**What the exercise asks:** Every line of the entries with the word "titlemacros" in it should be shown.
[Data in this exercise]
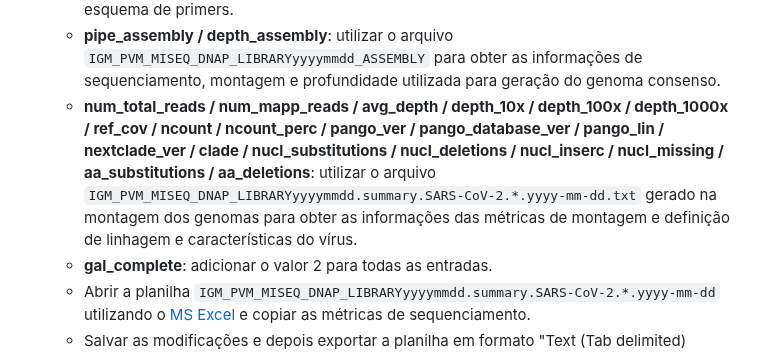
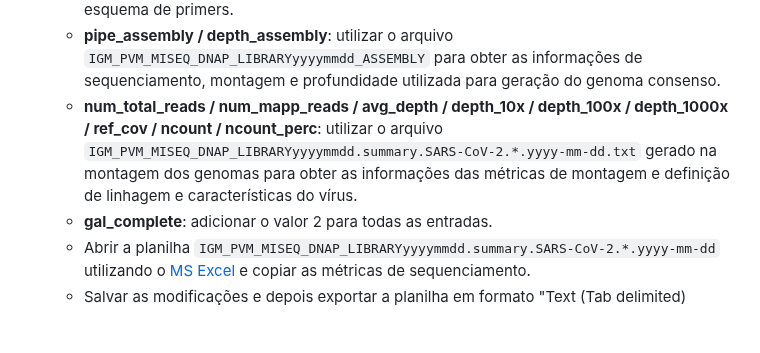
Before and after one commit to pvm-igm/pvm-igm.github.io, a Markdown page: reports/pvm_sarscov2.md, the part around the change. Drawn GitHub-style; blank space fills up the shorter version.

```diff
--- a/reports/pvm_sarscov2.md
+++ b/reports/pvm_sarscov2.md
@@ -286,7 +286,7 @@ Abrir a planilha `PVM-SEQ_REDCap_IGM_PVM_MISEQ_DNAP_LIBRARYyyyymmdd.tsv` utiliza
   - **dt_coleta**: dispor a data de coleta no formato yyyy-mm-dd.
   - **biobanco_seq / primer_schem**: utilizar o arquivo `IGM_PVM_MISEQ_DNAP_LIBRARYyyyymmdd_PRIMERS` para obter as informações de biobanco e esquema de primers.
   - **pipe_assembly / depth_assembly**: utilizar o arquivo `IGM_PVM_MISEQ_DNAP_LIBRARYyyyymmdd_ASSEMBLY` para obter as informações de sequenciamento, montagem e profundidade utilizada para geração do genoma consenso.
-  - **num_total_reads / num_mapp_reads / avg_depth / depth_10x / depth_100x / depth_1000x / ref_cov / ncount / ncount_perc / pango_ver / pango_database_ver / pango_lin / nextclade_ver / clade / nucl_substitutions / nucl_deletions / nucl_inserc / nucl_missing / aa_substitutions / aa_deletions**: utilizar o arquivo `IGM_PVM_MISEQ_DNAP_LIBRARYyyyymmdd.summary.SARS-CoV-2.*.yyyy-mm-dd.txt` gerado na montagem dos genomas para obter as informações das métricas de montagem e definição de linhagem e características do vírus.
+  - **num_total_reads / num_mapp_reads / avg_depth / depth_10x / depth_100x / depth_1000x / ref_cov / ncount / ncount_perc**: utilizar o arquivo `IGM_PVM_MISEQ_DNAP_LIBRARYyyyymmdd.summary.SARS-CoV-2.*.yyyy-mm-dd.txt` gerado na montagem dos genomas para obter as informações das métricas de montagem e definição de linhagem e características do vírus.
   - **gal_complete**: adicionar o valor 2 para todas as entradas.
   - Abrir a planilha `IGM_PVM_MISEQ_DNAP_LIBRARYyyyymmdd.summary.SARS-CoV-2.*.yyyy-mm-dd` utilizando o [MS Excel](https://github.com/pvm-igm/pvm-igm.github.io/blob/main/reports/pvm_sarscov2.md#programas-necess%C3%A1rios) e copiar as métricas de sequenciamento.
   - Salvar as modificações e depois exportar a planilha em formato "Text (Tab delimited) (*.txt)" com nome `PVM-SEQ_REDCap_IGM_PVM_MISEQ_DNAP_LIBRARYyyyymmdd.txt`.
```
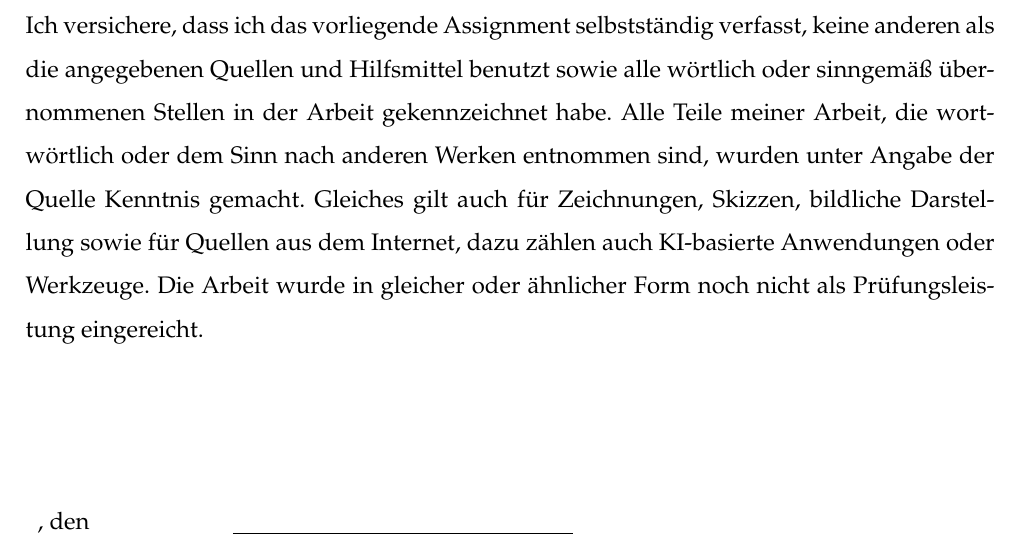
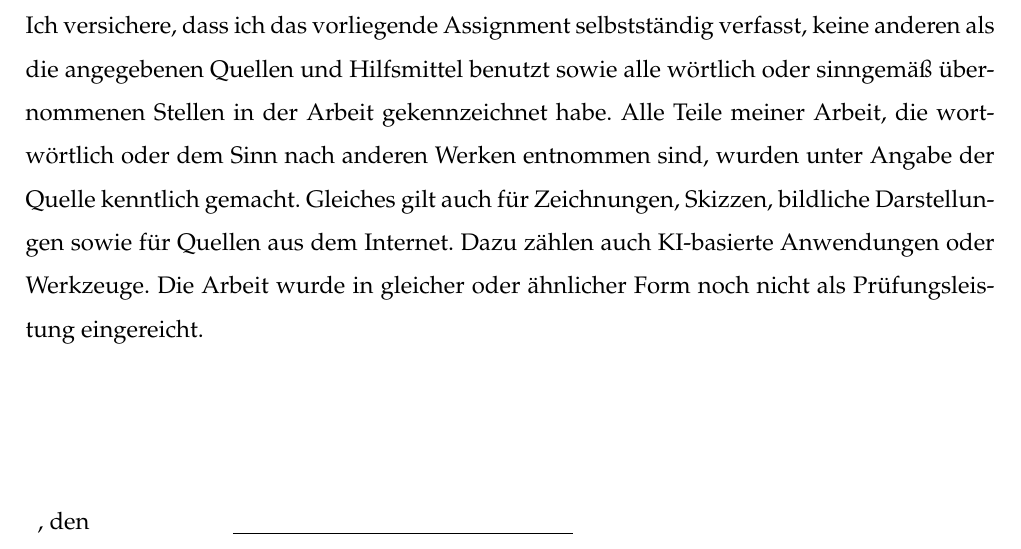
Before and after one commit to iamkawaiineko/akad_template, a LaTeX document (template.tex, which reads titlemacros.tex): part of page 2 of 10, cut so that both start at the same text. Compiled offline with pdfLaTeX.

Commit message:
Update titlemacros.tex

```diff
--- a/titlemacros.tex
+++ b/titlemacros.tex
@@ -121,15 +121,14 @@
 
     \section*{Erklärung}
 
-
-    Ich versichere, dass ich das vorliegende \arbeit{} selbstständig verfasst, keine
-    anderen als die angegebenen Quellen und Hilfsmittel benutzt sowie alle wörtlich
-    oder sinngemäß übernommenen Stellen in der Arbeit gekennzeichnet habe. Alle
-    Teile meiner Arbeit, die wortwörtlich oder dem Sinn nach anderen Werken
-    entnommen sind, wurden unter Angabe der Quelle Kenntnis gemacht. Gleiches gilt
-    auch für Zeichnungen, Skizzen, bildliche Darstellung sowie für Quellen aus dem
-    Internet, dazu zählen auch KI-basierte Anwendungen oder Werkzeuge. Die Arbeit
-    wurde in gleicher oder ähnlicher Form noch nicht als Prüfungsleistung eingereicht.
+    Ich versichere, dass ich das vorliegende \arbeit{} selbstständig verfasst, keine anderen als
+    die angegebenen Quellen und Hilfsmittel benutzt sowie alle wörtlich oder sinngemäß über-
+    nommenen Stellen in der Arbeit gekennzeichnet habe. Alle Teile meiner Arbeit, die wort-
+    wörtlich oder dem Sinn nach anderen Werken entnommen sind, wurden unter Angabe der
+    Quelle kenntlich gemacht. Gleiches gilt auch für Zeichnungen, Skizzen, bildliche Darstellun-
+    gen sowie für Quellen aus dem Internet. Dazu zählen auch KI-basierte Anwendungen oder
+    Werkzeuge. Die Arbeit wurde in gleicher oder ähnlicher Form noch nicht als Prüfungsleis-
+    tung eingereicht.
 
     \vspace{25 mm}
 
```
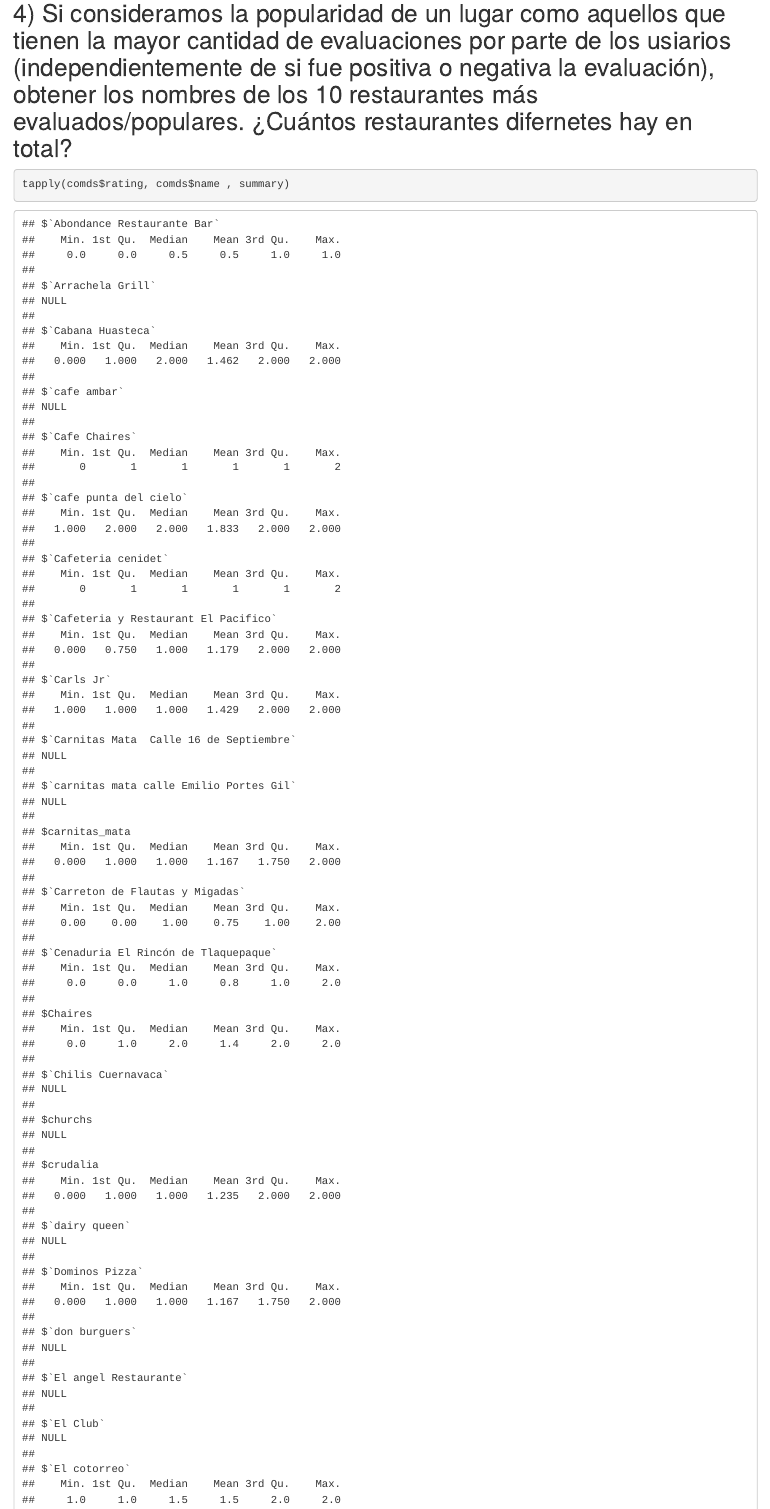
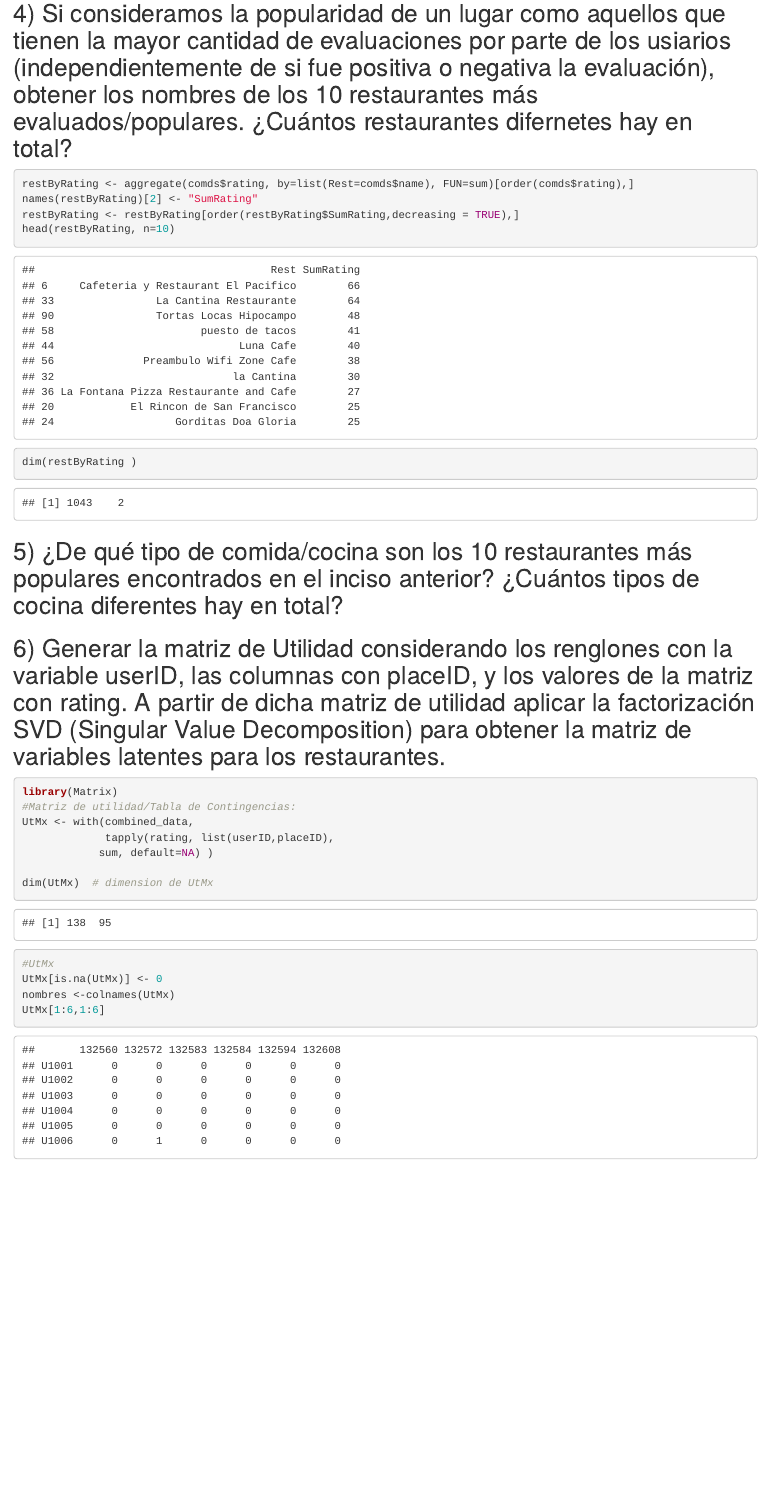
Before and after one commit to AnnaKarenCasillas/SistemasExpertos, an R Markdown document (TareaRestaurantConsumerData.Rmd): the page in a window 1100 px wide, from 7330 px down. Rendered offline with R 4.5, knitr and Pandoc, with nearby package versions.

Commit message:
Adding rating summary

````diff
--- a/TareaRestaurantConsumerData.Rmd
+++ b/TareaRestaurantConsumerData.Rmd
@@ -111,11 +111,20 @@ sum(comds$city=="?")
 ## 4) Si consideramos la popularidad de un lugar como aquellos que tienen la mayor cantidad de evaluaciones por parte de los usiarios (independientemente de si fue positiva o negativa la evaluación), obtener los nombres de los 10 restaurantes más evaluados/populares. ¿Cuántos restaurantes difernetes hay en total?
 
 ```{r}
-tapply(comds$rating, comds$name , summary)
+restByRating <- aggregate(comds$rating, by=list(Rest=comds$name), FUN=sum)[order(comds$rating),]
+names(restByRating)[2] <- "SumRating"
+restByRating <- restByRating[order(restByRating$SumRating,decreasing = TRUE),]
+head(restByRating, n=10)
+
+```
+
+```{r}
+dim(restByRating )
 ```
 
 
 ## 5) ¿De qué tipo de comida/cocina son los 10 restaurantes más populares encontrados en el inciso anterior? ¿Cuántos tipos de cocina diferentes hay en total?
+
 
 
 ## 6) Generar la matriz de Utilidad considerando los renglones con la variable userID, las columnas con placeID, y los valores de la matriz con rating. A partir de dicha matriz de utilidad aplicar la factorización SVD (Singular Value Decomposition) para obtener la matriz de variables latentes para los restaurantes.
````
Also changed, not shown: TareaRestaurantConsumerData.nb.html.
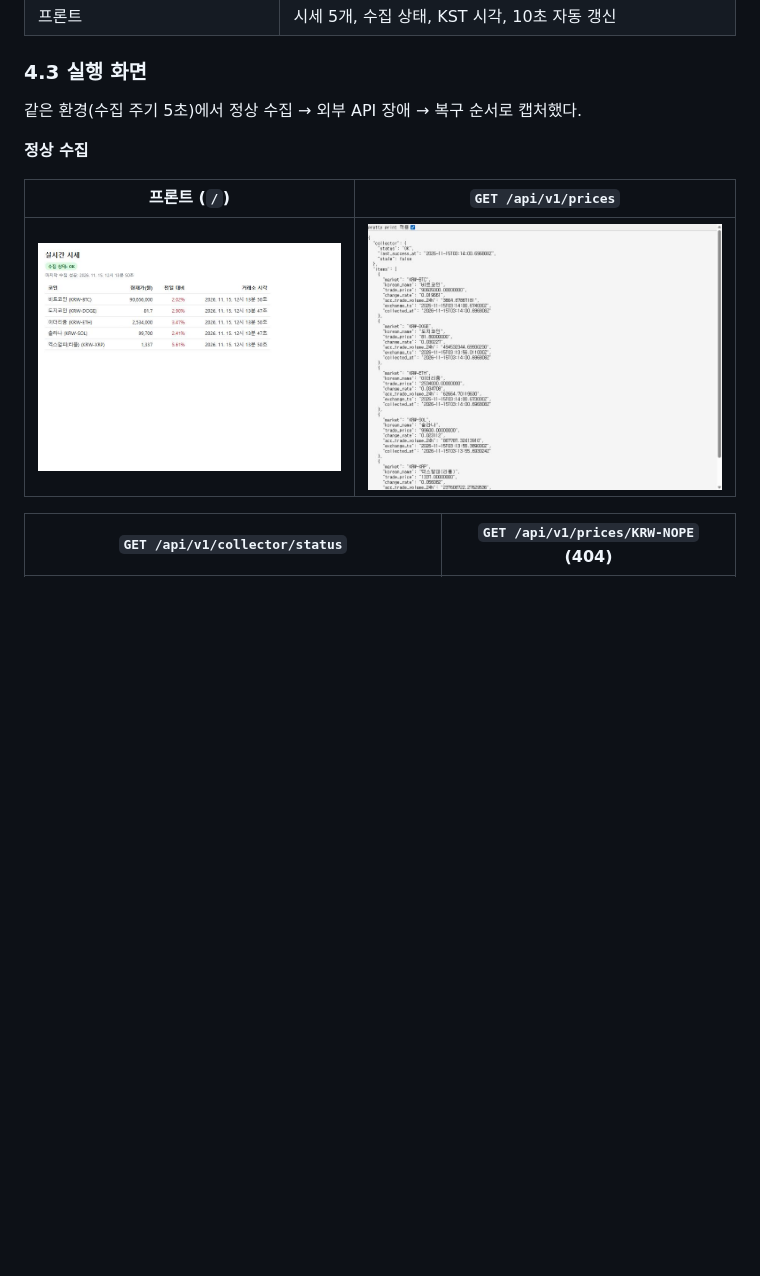
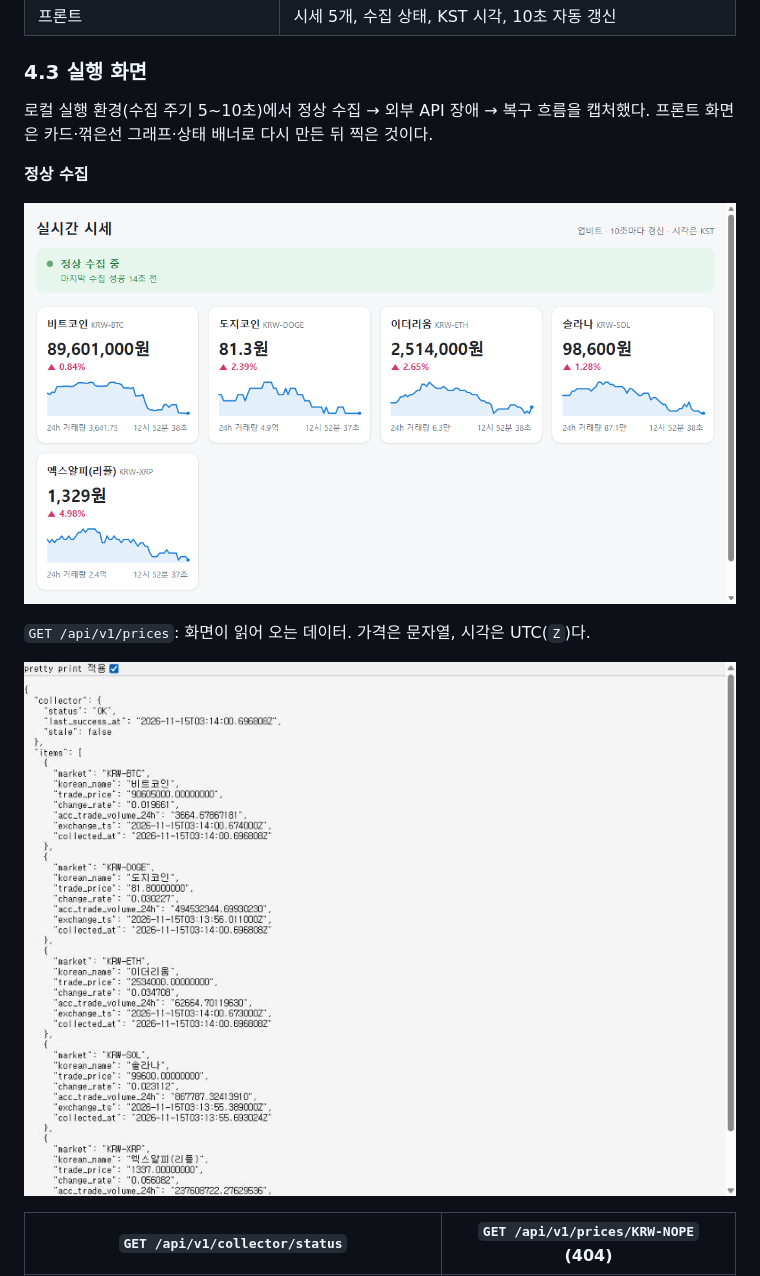
Before and after one commit to ekimje/aws-network-incident-monitoring-lab, a Markdown page: docs/app-build-report.md, the part around one of its changes. GitHub-like rendering; pictures changed too: docs/images/app-run/01-page-ok.jpg (deleted), docs/images/app-run/01-page-ok.png (added); blank space fills up the shorter version.

```diff
--- a/docs/app-build-report.md
+++ b/docs/app-build-report.md
@@ -155,13 +155,15 @@ Docker가 없는 환경이라, pip로 설치하는 임시 PostgreSQL(`pgserver`)
 
 ### 4.3 실행 화면
 
-같은 환경(수집 주기 5초)에서 정상 수집 → 외부 API 장애 → 복구 순서로 캡처했다.
+로컬 실행 환경(수집 주기 5~10초)에서 정상 수집 → 외부 API 장애 → 복구 흐름을 캡처했다. 프론트 화면은 카드·꺾은선 그래프·상태 배너로 다시 만든 뒤 찍은 것이다.
 
 **정상 수집**
 
-| 프론트 (`/`) | `GET /api/v1/prices` |
-| --- | --- |
-| ![정상 상태 프론트](images/app-run/01-page-ok.jpg) | ![시세 목록 응답](images/app-run/02-api-prices.jpg) |
+![정상 상태 프론트](images/app-run/01-page-ok.png)
+
+`GET /api/v1/prices`: 화면이 읽어 오는 데이터. 가격은 문자열, 시각은 UTC(`Z`)다.
+
+![시세 목록 응답](images/app-run/02-api-prices.jpg)
 
 | `GET /api/v1/collector/status` | `GET /api/v1/prices/KRW-NOPE` (404) |
 | --- | --- |
```
Also changed, not shown: other parts of docs/app-build-report.md (+15 -7 lines), docs/images/app-run/06-page-failed.png, docs/images/app-run/08-page-recovered.png, docs/images/app-run/09-page-ok-again.png, docs/images/app-run/10-page-dark.png (added).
[/Data in this exercise]
**Written solution:**
Before and after one commit to iamkawaiineko/akad_template, a LaTeX document (template.tex, which reads titlemacros.tex): part of page 2 of 10, cut so that both start at the same text. Compiled offline with pdfLaTeX.
Update titlemacros.tex
--- a/titlemacros.tex
+++ b/titlemacros.tex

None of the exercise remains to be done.